American workers filed 787,000 applications for jobless benefits last week, 19,000 fewer than last week — pushing the total number of filings during the coronavirus pandemic to 73 million. The number of Americans who have filed for unemployment benefits since March is now equivalent to the populations of France and Portugal combined. The claims were down from the previous week’s revised total of 806,000. The figure breaks a three-week streak of jobless numbers clocking in above 800,000. New filings, however, have remained above the pre-pandemic record of 695,000 for 10 straight months despite falling sharply from their late March peak of about 6.8 million. “The 787,000 new unemployment claim filings were down from the week before, but the 4-week moving average continues to trend higher,” Bankrate’s chief financial analyst Greg McBride said. These are the first jobless claims since Americans began receiving their long-awaited COVID-19 stimulus checks. The $600 will be showing up in the bank accounts of people who have direct deposit set up with the IRS over the next week. The Treasury began mailing out physical checks on Wednesday for individuals who do not have their accounts linked.

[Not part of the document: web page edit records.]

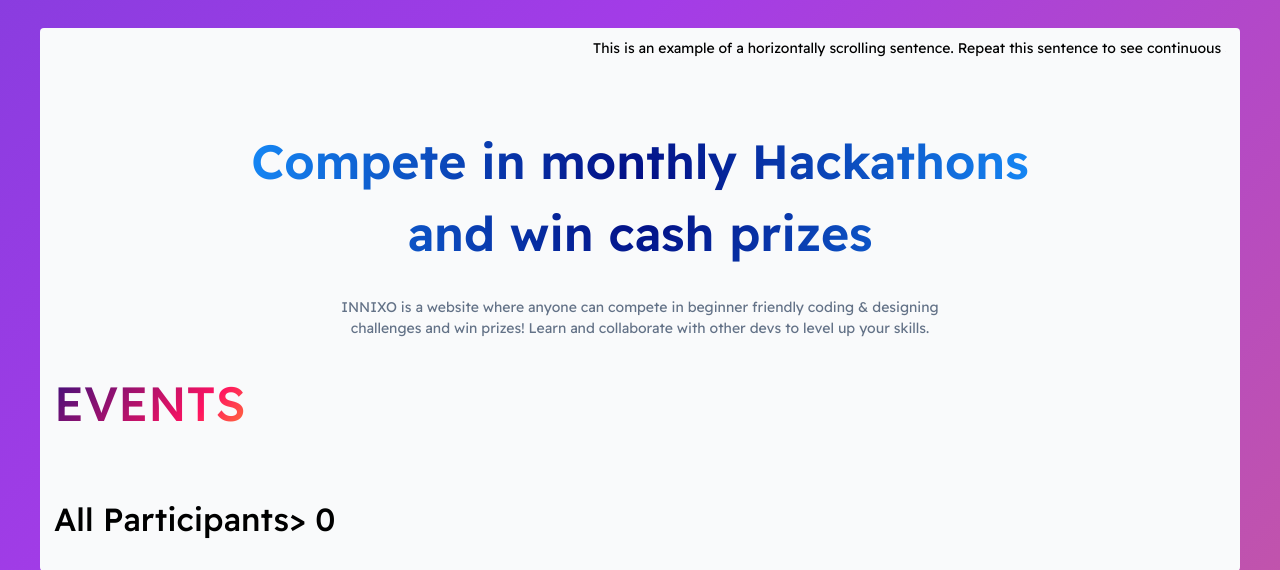
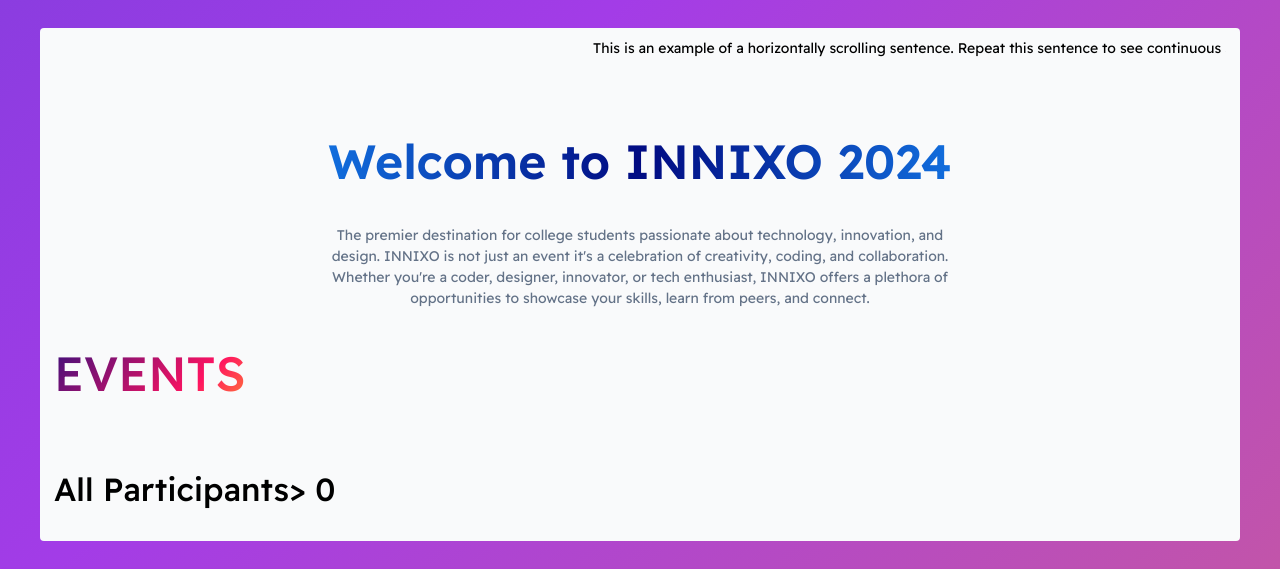
Before and after one commit to caped-baldys/INNIXO, a Django app: page / in a window 1280 px wide. Shown: the part 95-665 px from the top of the page. Run offline with Django 4.2, Linux system fonts and the light colour scheme; data that the repository does not hold is empty.

Commit message:
new headings

```diff
--- a/templates/home.html
+++ b/templates/home.html
@@ -7,9 +7,12 @@
     </div>
     <div class="section" id="home__hero">
         <div id="hero__content">
-            <h3 id="intro--headline" class="radial-text-gradient">Compete in monthly Hackathons and win cash prizes</h3>
+            <h2 id="intro--headline" class="radial-text-gradient">Welcome to INNIXO 2024 </h2>
 
-            <p id="intro--subheadline">INNIXO is a website where anyone can compete in beginner friendly coding & designing challenges and win prizes! Learn and collaborate with other devs to level up your skills.</p>
+            <p id="intro--subheadline"> The premier destination for college students passionate about technology, innovation, and design.
+                 INNIXO is not just an event it's a celebration of creativity, coding, and collaboration.
+                 Whether you're a coder, designer, innovator, or tech enthusiast, INNIXO offers a plethora of opportunities to showcase
+                  your skills, learn from peers, and connect.</p>
         </div>
 
 
```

President Trump considered joining Parler under a pseudonym in the months before the controversial social network went dark, its chief executive claimed in court papers. Trump had thought about moving to the Twitter-like platform — which was popular with his supporters — under the name “Person X” since at least October of last year, according to Parler CEO John Matze. The president’s purported plans were part of the reason Amazon Web Services decided to boot Parler from its servers this week, putting the fledgling company in an existential crisis, according to Matze. “Based on my interactions with AWS personnel during this period, I believe AWS’s decision to terminate service to Parler was based, not on expressed concerns about Parler’s compliance with the AWS [Customer] Agreement, but in part on a desire to deny President Trump a platform on any large social-media service,” Matze said in a declaration filed Wednesday as part of his company’s federal lawsuit against AWS. Parler CEO John Matze said his app may never return.Fox News Amazon’s cloud-computing unit forced Parler offline Monday over concerns about its failure to crack down on threats of violence its users posted in the wake of last week’s Capitol riots. Parler’s